When I was a little girl about 9, most of my hair fell out. It fell out in small patches rapidly until it was mostly gone. My parents took me to the doctors and we were told I had aloplecia areata, an autoimmune disease where the immune system attacks the hair follicles causing them to fall out.
We were given steroid cream to apply and the offer of a wig but I was a happy-go-lucky girl and preferred to go without. Even after some mild bullying when my parents offered to get me a tutor to stay off school, I declined. I remember thinking, “I don’t want this spoiling my fun”.
To everyone’s relief, my hair grew back by the time I started high school. Just in time for me to embrace the popular early 90’s hair craze of a spray up fringe and perm (come on, you remember). I dyed it cherry brown and mahogany, grew a fringe, styled and delighted in my hair as every teenage girl does.
There have been a few re-occurances over the years but usually a small circular patch that grows back after a while. Nowhere near as drastic as when it first happened….until a few years ago.
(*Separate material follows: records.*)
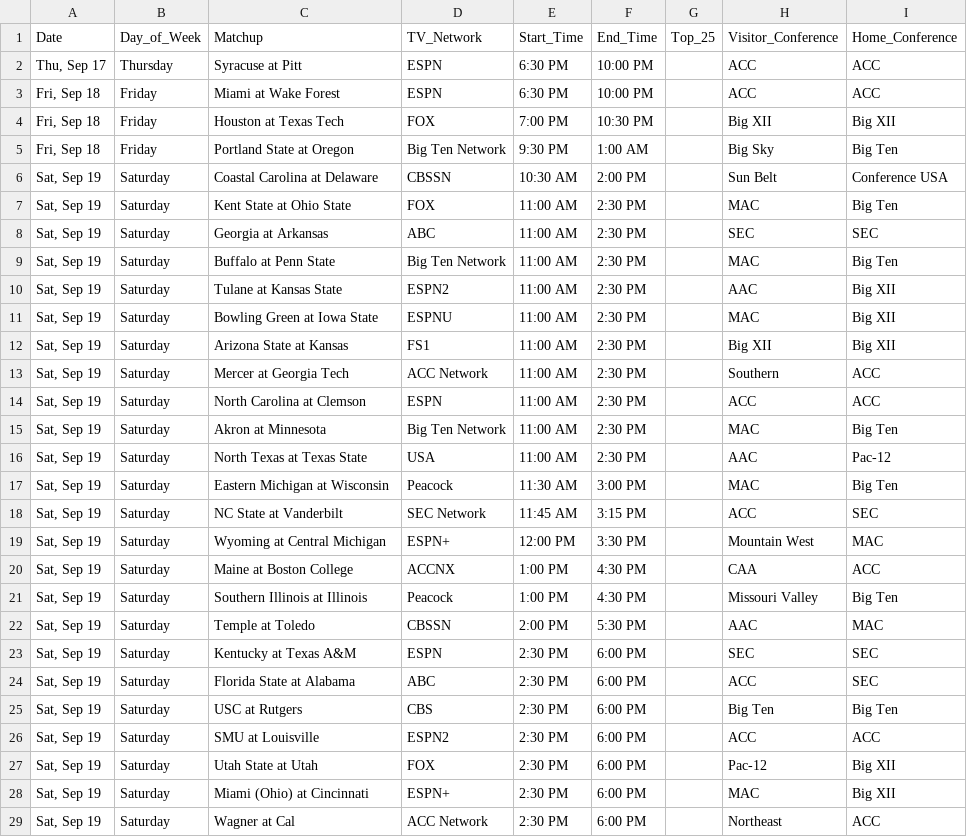
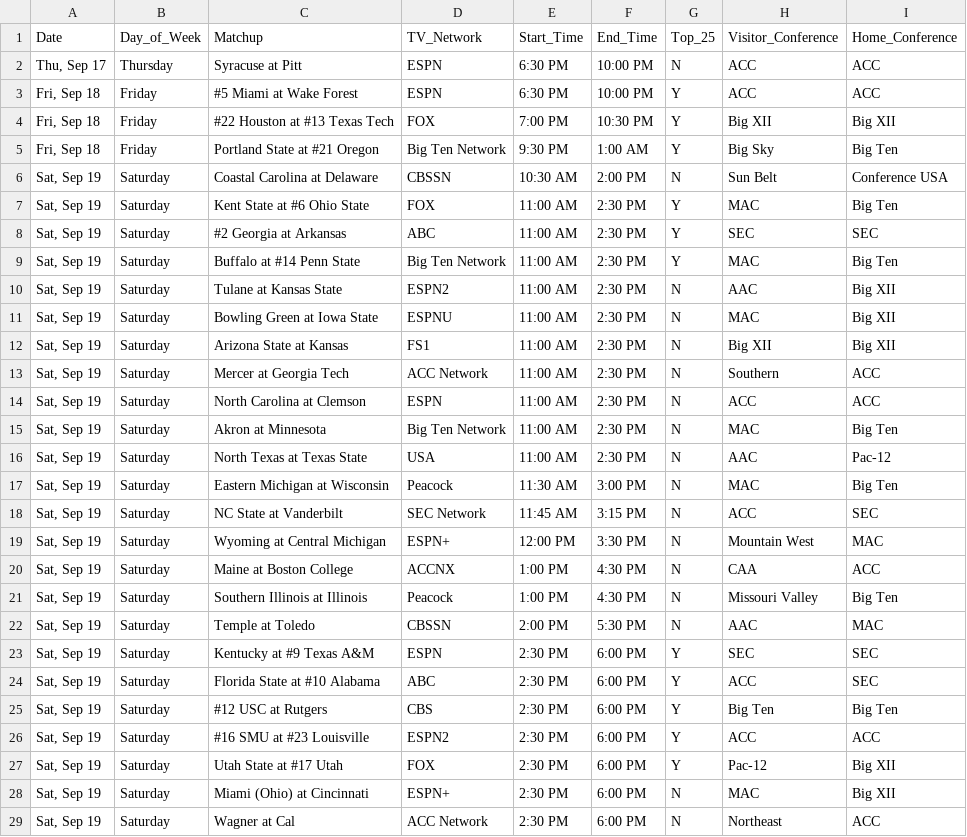
Before and after one commit to matthewkilleen0830/College-Football-Viewing-Schedule, a CSV file: currentWeek/03_weekFull.csv, drawn as a sheet; only a part is shown; the diff covers the shown part only.

Commit message:
Add files via upload

```diff
--- a/currentWeek/03_weekFull.csv
+++ b/currentWeek/03_weekFull.csv
@@ -1,29 +1,29 @@
 Date,Day_of_Week,Matchup,TV_Network,Start_Time,End_Time,Top_25,Visitor_Conference,Home_Conference
-"Thu, Sep 17",Thursday,Syracuse at Pitt,ESPN,6:30 PM,10:00 PM,,ACC,ACC
-"Fri, Sep 18",Friday,Miami at Wake Forest,ESPN,6:30 PM,10:00 PM,,ACC,ACC
-"Fri, Sep 18",Friday,Houston at Texas Tech,FOX,7:00 PM,10:30 PM,,Big XII,Big XII
-"Fri, Sep 18",Friday,Portland State at Oregon,Big Ten Network,9:30 PM,1:00 AM,,Big Sky,Big Ten
-"Sat, Sep 19",Saturday,Coastal Carolina at Delaware,CBSSN,10:30 AM,2:00 PM,,Sun Belt,Conference USA
-"Sat, Sep 19",Saturday,Kent State at Ohio State,FOX,11:00 AM,2:30 PM,,MAC,Big Ten
-"Sat, Sep 19",Saturday,Georgia at Arkansas,ABC,11:00 AM,2:30 PM,,SEC,SEC
-"Sat, Sep 19",Saturday,Buffalo at Penn State,Big Ten Network,11:00 AM,2:30 PM,,MAC,Big Ten
-"Sat, Sep 19",Saturday,Tulane at Kansas State,ESPN2,11:00 AM,2:30 PM,,AAC,Big XII
-"Sat, Sep 19",Saturday,Bowling Green at Iowa State,ESPNU,11:00 AM,2:30 PM,,MAC,Big XII
-"Sat, Sep 19",Saturday,Arizona State at Kansas,FS1,11:00 AM,2:30 PM,,Big XII,Big XII
-"Sat, Sep 19",Saturday,Mercer at Georgia Tech,ACC Network,11:00 AM,2:30 PM,,Southern,ACC
-"Sat, Sep 19",Saturday,North Carolina at Clemson,ESPN,11:00 AM,2:30 PM,,ACC,ACC
-"Sat, Sep 19",Saturday,Akron at Minnesota,Big Ten Network,11:00 AM,2:30 PM,,MAC,Big Ten
-"Sat, Sep 19",Saturday,North Texas at Texas State,USA,11:00 AM,2:30 PM,,AAC,Pac-12
-"Sat, Sep 19",Saturday,Eastern Michigan at Wisconsin,Peacock,11:30 AM,3:00 PM,,MAC,Big Ten
-"Sat, Sep 19",Saturday,NC State at Vanderbilt,SEC Network,11:45 AM,3:15 PM,,ACC,SEC
-"Sat, Sep 19",Saturday,Wyoming at Central Michigan,ESPN+,12:00 PM,3:30 PM,,Mountain West,MAC
-"Sat, Sep 19",Saturday,Maine at Boston College,ACCNX,1:00 PM,4:30 PM,,CAA,ACC
-"Sat, Sep 19",Saturday,Southern Illinois at Illinois,Peacock,1:00 PM,4:30 PM,,Missouri Valley,Big Ten
-"Sat, Sep 19",Saturday,Temple at Toledo,CBSSN,2:00 PM,5:30 PM,,AAC,MAC
-"Sat, Sep 19",Saturday,Kentucky at Texas A&M,ESPN,2:30 PM,6:00 PM,,SEC,SEC
-"Sat, Sep 19",Saturday,Florida State at Alabama,ABC,2:30 PM,6:00 PM,,ACC,SEC
-"Sat, Sep 19",Saturday,USC at Rutgers,CBS,2:30 PM,6:00 PM,,Big Ten,Big Ten
-"Sat, Sep 19",Saturday,SMU at Louisville,ESPN2,2:30 PM,6:00 PM,,ACC,ACC
-"Sat, Sep 19",Saturday,Utah State at Utah,FOX,2:30 PM,6:00 PM,,Pac-12,Big XII
-"Sat, Sep 19",Saturday,Miami (Ohio) at Cincinnati,ESPN+,2:30 PM,6:00 PM,,MAC,Big XII
-"Sat, Sep 19",Saturday,Wagner at Cal,ACC Network,2:30 PM,6:00 PM,,Northeast,ACC
+"Thu, Sep 17",Thursday,Syracuse at Pitt,ESPN,6:30 PM,10:00 PM,N,ACC,ACC
+"Fri, Sep 18",Friday,#5 Miami at Wake Forest,ESPN,6:30 PM,10:00 PM,Y,ACC,ACC
+"Fri, Sep 18",Friday,#22 Houston at #13 Texas Tech,FOX,7:00 PM,10:30 PM,Y,Big XII,Big XII
+"Fri, Sep 18",Friday,Portland State at #21 Oregon,Big Ten Network,9:30 PM,1:00 AM,Y,Big Sky,Big Ten
+"Sat, Sep 19",Saturday,Coastal Carolina at Delaware,CBSSN,10:30 AM,2:00 PM,N,Sun Belt,Conference USA
+"Sat, Sep 19",Saturday,Kent State at #6 Ohio State,FOX,11:00 AM,2:30 PM,Y,MAC,Big Ten
+"Sat, Sep 19",Saturday,#2 Georgia at Arkansas,ABC,11:00 AM,2:30 PM,Y,SEC,SEC
+"Sat, Sep 19",Saturday,Buffalo at #14 Penn State,Big Ten Network,11:00 AM,2:30 PM,Y,MAC,Big Ten
+"Sat, Sep 19",Saturday,Tulane at Kansas State,ESPN2,11:00 AM,2:30 PM,N,AAC,Big XII
+"Sat, Sep 19",Saturday,Bowling Green at Iowa State,ESPNU,11:00 AM,2:30 PM,N,MAC,Big XII
+"Sat, Sep 19",Saturday,Arizona State at Kansas,FS1,11:00 AM,2:30 PM,N,Big XII,Big XII
+"Sat, Sep 19",Saturday,Mercer at Georgia Tech,ACC Network,11:00 AM,2:30 PM,N,Southern,ACC
+"Sat, Sep 19",Saturday,North Carolina at Clemson,ESPN,11:00 AM,2:30 PM,N,ACC,ACC
+"Sat, Sep 19",Saturday,Akron at Minnesota,Big Ten Network,11:00 AM,2:30 PM,N,MAC,Big Ten
+"Sat, Sep 19",Saturday,North Texas at Texas State,USA,11:00 AM,2:30 PM,N,AAC,Pac-12
+"Sat, Sep 19",Saturday,Eastern Michigan at Wisconsin,Peacock,11:30 AM,3:00 PM,N,MAC,Big Ten
+"Sat, Sep 19",Saturday,NC State at Vanderbilt,SEC Network,11:45 AM,3:15 PM,N,ACC,SEC
+"Sat, Sep 19",Saturday,Wyoming at Central Michigan,ESPN+,12:00 PM,3:30 PM,N,Mountain West,MAC
+"Sat, Sep 19",Saturday,Maine at Boston College,ACCNX,1:00 PM,4:30 PM,N,CAA,ACC
+"Sat, Sep 19",Saturday,Southern Illinois at Illinois,Peacock,1:00 PM,4:30 PM,N,Missouri Valley,Big Ten
+"Sat, Sep 19",Saturday,Temple at Toledo,CBSSN,2:00 PM,5:30 PM,N,AAC,MAC
+"Sat, Sep 19",Saturday,Kentucky at #9 Texas A&M,ESPN,2:30 PM,6:00 PM,Y,SEC,SEC
+"Sat, Sep 19",Saturday,Florida State at #10 Alabama,ABC,2:30 PM,6:00 PM,Y,ACC,SEC
+"Sat, Sep 19",Saturday,#12 USC at Rutgers,CBS,2:30 PM,6:00 PM,Y,Big Ten,Big Ten
+"Sat, Sep 19",Saturday,#16 SMU at #23 Louisville,ESPN2,2:30 PM,6:00 PM,Y,ACC,ACC
+"Sat, Sep 19",Saturday,Utah State at #17 Utah,FOX,2:30 PM,6:00 PM,Y,Pac-12,Big XII
+"Sat, Sep 19",Saturday,Miami (Ohio) at Cincinnati,ESPN+,2:30 PM,6:00 PM,N,MAC,Big XII
+"Sat, Sep 19",Saturday,Wagner at Cal,ACC Network,2:30 PM,6:00 PM,N,Northeast,ACC
```
Also changed, not shown: 58 edited cells elsewhere in this file.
I first noticed a patch of hair was falling out after we eventually sold my old marital home and I bought my own house. We moved in September and in the same month my son started nursery school for the first time. There was a lot going so I put it down to stress and didn’t worry too much about it.
When it didn’t grow back I went to the doctor for some steroid cream. To be honest I was very complacent and applied it infrequently, still thinking it would naturally run its course and return as it always had.
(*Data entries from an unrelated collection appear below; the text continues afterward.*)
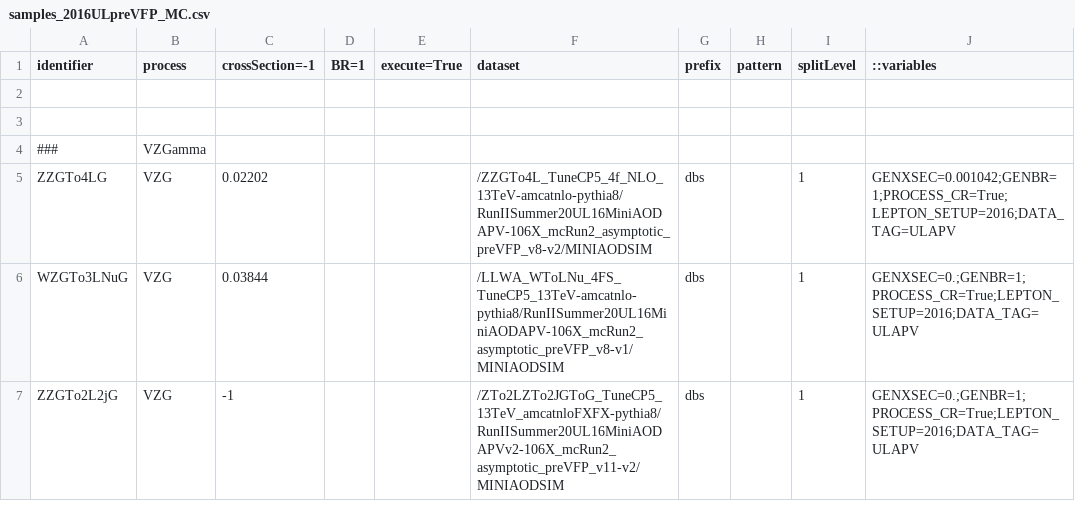
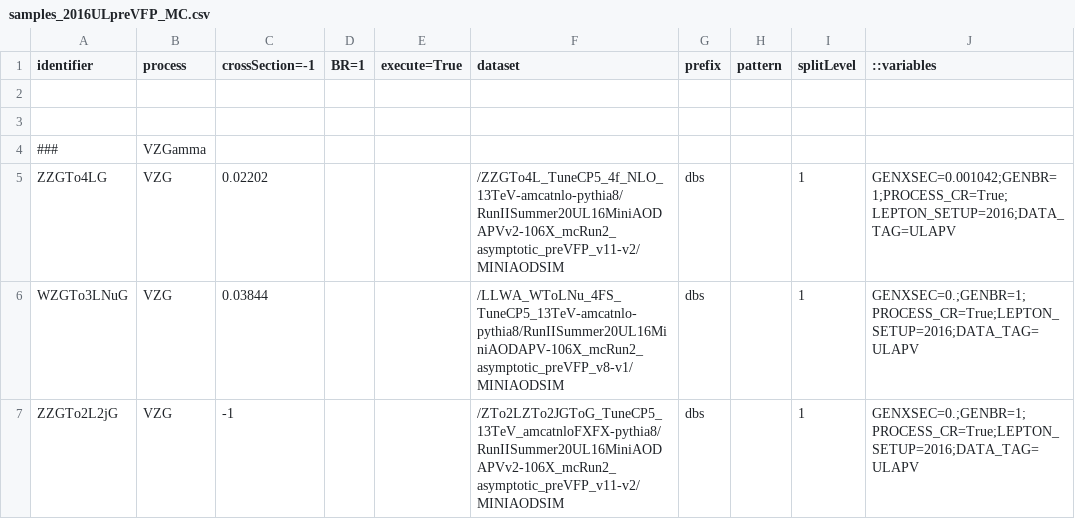
Before and after one commit to bellan/VVXAnalysis, a CSV file: Producers/python/samples_2016ULpreVFP_MC.csv, drawn as a sheet; only a part is shown; the diff names each change by its address in the sheet, - before the commit and + after, or states it on an @@ line.

Commit message:
Updated ZZG UL16preVFP to MiniAODv2 The only sample which is still not available as MiniAODv2 is WZG UL16preVFP

```diff
--- a/Producers/python/samples_2016ULpreVFP_MC.csv
+++ b/Producers/python/samples_2016ULpreVFP_MC.csv
-F5 (dataset): /ZZGTo4L_TuneCP5_4f_NLO_13TeV-amcatnlo-pythia8/RunIISummer20UL16MiniAODAPV-106X_mcRun2_asymptotic_preVFP_v8-v2/MINIAODSIM
+F5 (dataset): /ZZGTo4L_TuneCP5_4f_NLO_13TeV-amcatnlo-pythia8/RunIISummer20UL16MiniAODAPVv2-106X_mcRun2_asymptotic_preVFP_v11-v2/MINIAODSIM
```
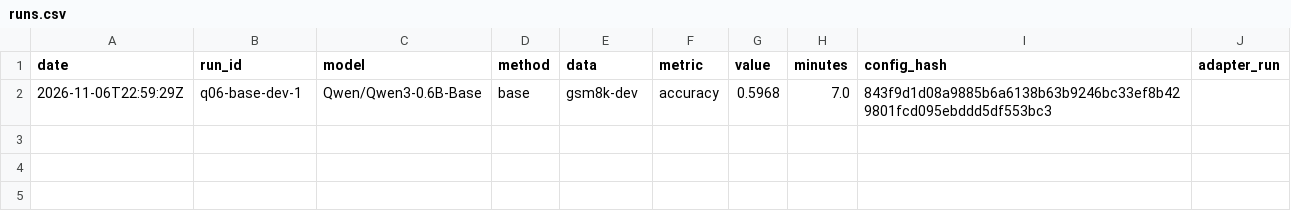
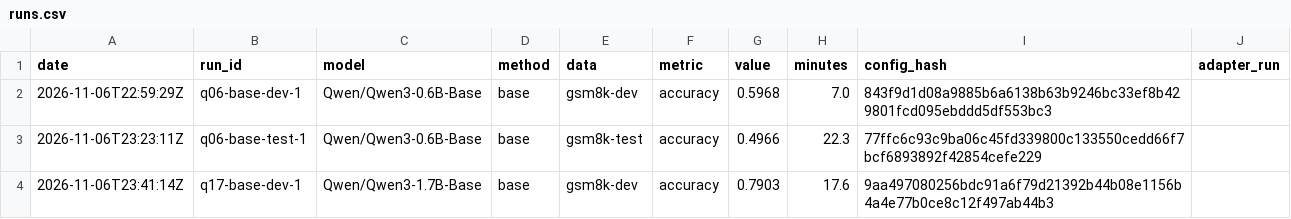
Before and after one commit to Nodolas/idea-gsm8k-finetune, a CSV file: results/runs.csv, drawn as a sheet; the diff names each change by its address in the sheet, - before the commit and + after, or states it on an @@ line.

```diff
--- a/results/runs.csv
+++ b/results/runs.csv
+row 3: 2026-11-06T23:23:11Z | q06-base-test-1 | Qwen/Qwen3-0.6B-Base | base | gsm8k-test | accuracy | 0.4966 | 22.3 | 77ffc6c93c9ba06c45fd339800c133550cedd66f7bcf6893892f42854cefe229
+row 4: 2026-11-06T23:41:14Z | q17-base-dev-1 | Qwen/Qwen3-1.7B-Base | base | gsm8k-dev | accuracy | 0.7903 | 17.6 | 9aa497080256bdc91a6f79d21392b44b08e1156b4a4e77b0ce8c12f497ab44b3
```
The patch started to grow in size and move from the bottom of my hairline upwards and around until the lower section of my hair was completely missing. By this time I had returned to the doctor and was waiting to see a specialist dermatologist.
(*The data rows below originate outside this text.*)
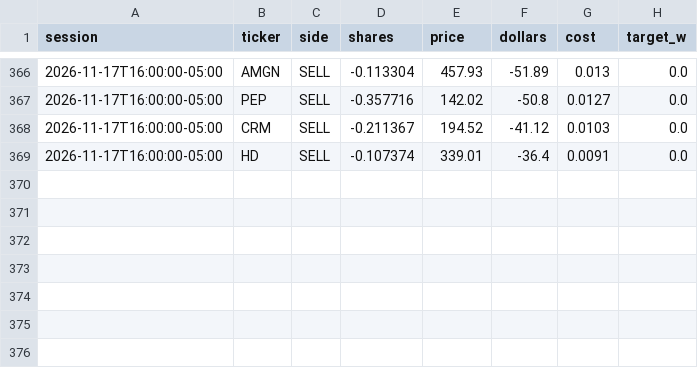
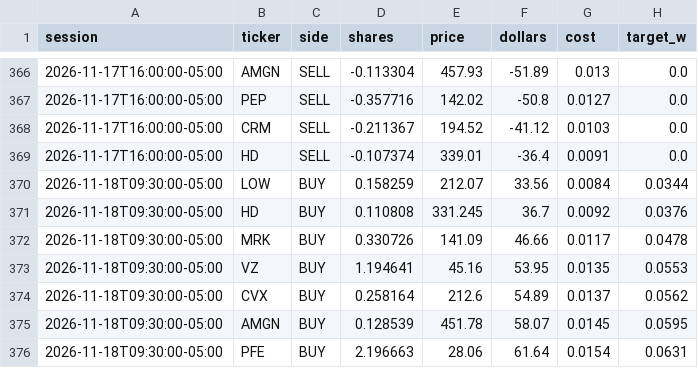
Before and after one commit to CSAyush/quantbot, a CSV file: paper_state/hf/trades.csv, drawn as a sheet; only a part is shown, gaps mark what is left out; the diff names each change by its address in the sheet, - before the commit and + after, or states it on an @@ line.

Commit message:
paper: 2026-11-18 17:18 UTC

```diff
--- a/paper_state/hf/trades.csv
+++ b/paper_state/hf/trades.csv
+row 370: 2026-11-18T09:30:00-05:00 | LOW | BUY | 0.158259 | 212.07 | 33.56 | 0.0084 | 0.0344
+row 371: 2026-11-18T09:30:00-05:00 | HD | BUY | 0.110808 | 331.245 | 36.7 | 0.0092 | 0.0376
+row 372: 2026-11-18T09:30:00-05:00 | MRK | BUY | 0.330726 | 141.09 | 46.66 | 0.0117 | 0.0478
+row 373: 2026-11-18T09:30:00-05:00 | VZ | BUY | 1.194641 | 45.16 | 53.95 | 0.0135 | 0.0553
+row 374: 2026-11-18T09:30:00-05:00 | CVX | BUY | 0.258164 | 212.6 | 54.89 | 0.0137 | 0.0562
+row 375: 2026-11-18T09:30:00-05:00 | AMGN | BUY | 0.128539 | 451.78 | 58.07 | 0.0145 | 0.0595
+row 376: 2026-11-18T09:30:00-05:00 | PFE | BUY | 2.196663 | 28.06 | 61.64 | 0.0154 | 0.0631
```
Also changed, not shown: paper_state/hf/accounts/shadow-alt/history.csv, paper_state/hf/accounts/shadow-alt/trades.csv, 14 other files.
It took a further nine months for an appointment with the specialist and unfortunately by the time it arrived I had lost nearly all of my hair. I shaved the last few sections off in Jessie J style in a bid to regain some control (with my son and my sister cheering me on).
At first I was very self-conscience. Every woman will testify how important their hair is to them, it makes us feel feminine and attractive. However despite this, I could hear that little voice in my head again saying “I don’t want this spoiling my fun”.
So I experimented with wigs and found one that I love and feels like me. If I get bored, I can just try something else! When my eyebrows and eyelashes followed suit and disappeared I got some great eye pencils and had my eyebrows tattooed on. Luckily this seems to be the fashion these days anyway.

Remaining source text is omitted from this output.